“…Let’s think about how much more work LeBron does every single day than your typical high school runner. Who do you know ran 4:40 in high school? Oh, literally everyone? Even the kid who was so small and sad-looking that his mom had to use a clothespin to keep his jersey from falling off? Excuse me, I’ve just upgraded LeBron James to a 4:20 mile.” – Ryan Sterner, Citius
“A very good high school runner can run 4:20 or faster and is a very average athlete by general metrics. James is arguably one of the best athletes in the world and so 4:40 should be no problem.” – Chris Chavez, Sports Illustrated
“Lebron? You out there? Aging hack runner who peaked in high school wants to race.” – Malcolm Gladwell, on Twitter Continue reading

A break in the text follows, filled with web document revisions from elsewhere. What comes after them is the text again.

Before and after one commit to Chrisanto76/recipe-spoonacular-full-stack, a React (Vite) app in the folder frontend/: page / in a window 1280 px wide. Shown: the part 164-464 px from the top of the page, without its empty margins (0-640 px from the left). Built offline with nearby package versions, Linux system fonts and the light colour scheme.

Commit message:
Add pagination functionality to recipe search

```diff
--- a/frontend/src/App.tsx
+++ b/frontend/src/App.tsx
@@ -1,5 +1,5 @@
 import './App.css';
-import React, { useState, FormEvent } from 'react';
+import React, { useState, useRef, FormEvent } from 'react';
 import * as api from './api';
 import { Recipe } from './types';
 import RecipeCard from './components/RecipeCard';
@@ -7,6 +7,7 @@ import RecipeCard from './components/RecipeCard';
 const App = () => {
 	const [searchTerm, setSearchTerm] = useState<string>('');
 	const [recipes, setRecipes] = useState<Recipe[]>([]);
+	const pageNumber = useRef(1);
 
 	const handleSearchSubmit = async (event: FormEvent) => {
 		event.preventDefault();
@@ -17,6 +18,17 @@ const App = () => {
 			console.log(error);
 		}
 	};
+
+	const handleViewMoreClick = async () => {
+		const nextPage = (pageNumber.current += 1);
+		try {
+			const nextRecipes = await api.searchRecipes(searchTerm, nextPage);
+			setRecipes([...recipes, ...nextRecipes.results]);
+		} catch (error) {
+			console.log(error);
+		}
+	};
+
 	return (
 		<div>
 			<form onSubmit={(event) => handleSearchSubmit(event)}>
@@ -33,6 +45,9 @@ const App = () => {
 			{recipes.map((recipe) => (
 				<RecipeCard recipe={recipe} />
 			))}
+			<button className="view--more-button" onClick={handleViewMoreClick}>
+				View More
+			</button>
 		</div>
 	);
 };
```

Kingdom Trails, across from the Wildflower Inn
Every time I mention to someone that I spent the first two weeks of August at running camp, I worry that this sounds juvenile and undignified… even for me. So I hasten to add that no, I was not a camper; the campers were mostly high school runners. I was a staff coach with actual adult responsibilities.
But still, you know, why would an old fart like me want to feel even older at running camp? Continue reading
Final leg of the men’s 4×100 relay
Has it been five years already since the Olympics returned to London?
In the wider world, a lot has changed for Great Britain and for the rest of us since 2012, but it seems like only yesterday that we were watching the planet’s best track and field athletes – Bolt, Rudisha, Dibaba, Farah – amaze and delight us during the Athletics portion of the London Games.
But impressions can be deceiving. The world of Athletics has changed, too. Although many of the same athletes were competing in the same Olympic Stadium over these last two weeks for the 16th IAAF World Championships, at some point, a few of these formerly invincible runners became mortal, yielding the podium to newcomers. At some point, other runners and jumpers and throwers stepped out of obscurity to win unexpected titles. Some fans called it the “Bizzaro World Championships,” and felt that the world of Track and Field had been turned upside-down. I wouldn’t go that far, but there were definitely events that shocked fans of the sport. Continue reading
Chart by Jens Jakob Anderson and Ivanka Andreeva Nikolova, runrepeat.com
When it comes to running, I live in a bubble. I spend some part of every day running, or coaching, or writing, or thinking about running. My social life revolves around running. I frequent running websites. I stream obscure races and meets from around the world to my laptop at odd hours of the day and night. I am writing this in my dorm room at a running camp.
All of this makes it hard for me to see the big picture: to see that people like me represent a very small fraction of the running population of this country. Vastly more people run for health or recreation than for prizes, and those people likely do not obsess over intervals, tempo runs, and weekly mileage.
The fact that I have spent a lot of my life trying to get better at running, and trying to help others do the same, also makes it hard for me to understand the following recent phenomenon: American runners are slowing down. Or, to put it more precisely, average race times across a variety of standard race distances have been slowing steadily for at least two decades. Continue reading